### Records
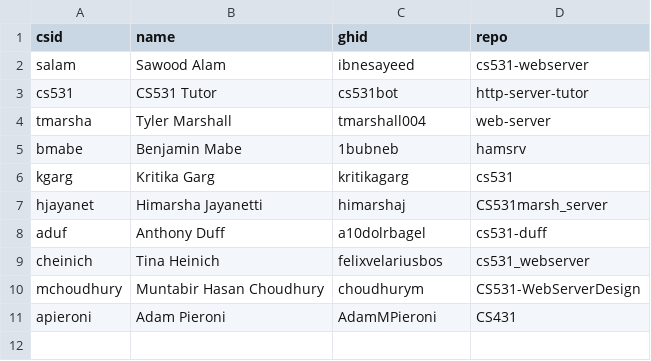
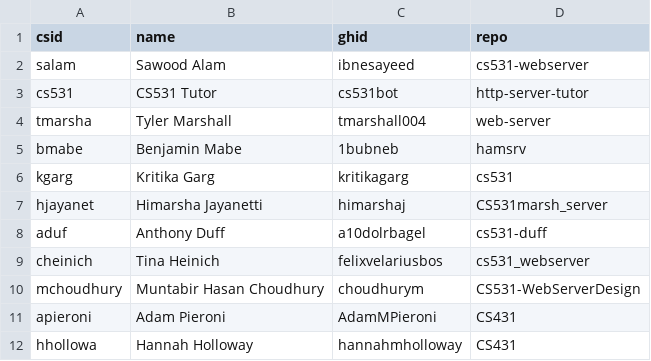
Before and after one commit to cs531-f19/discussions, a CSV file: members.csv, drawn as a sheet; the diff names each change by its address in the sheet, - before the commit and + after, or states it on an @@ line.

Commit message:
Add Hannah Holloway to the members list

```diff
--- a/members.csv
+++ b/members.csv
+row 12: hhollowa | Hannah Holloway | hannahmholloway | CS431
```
######
_Your goal_
The entries are to be printed exactly as written; the pictures are to be left out.

_Finished task_
Before and after one commit to cs531-f19/discussions, a CSV file: members.csv, drawn as a sheet; the diff names each change by its address in the sheet, - before the commit and + after, or states it on an @@ line.

Commit message:
Add Hannah Holloway to the members list

```diff
--- a/members.csv
+++ b/members.csv
+row 12: hhollowa | Hannah Holloway | hannahmholloway | CS431
```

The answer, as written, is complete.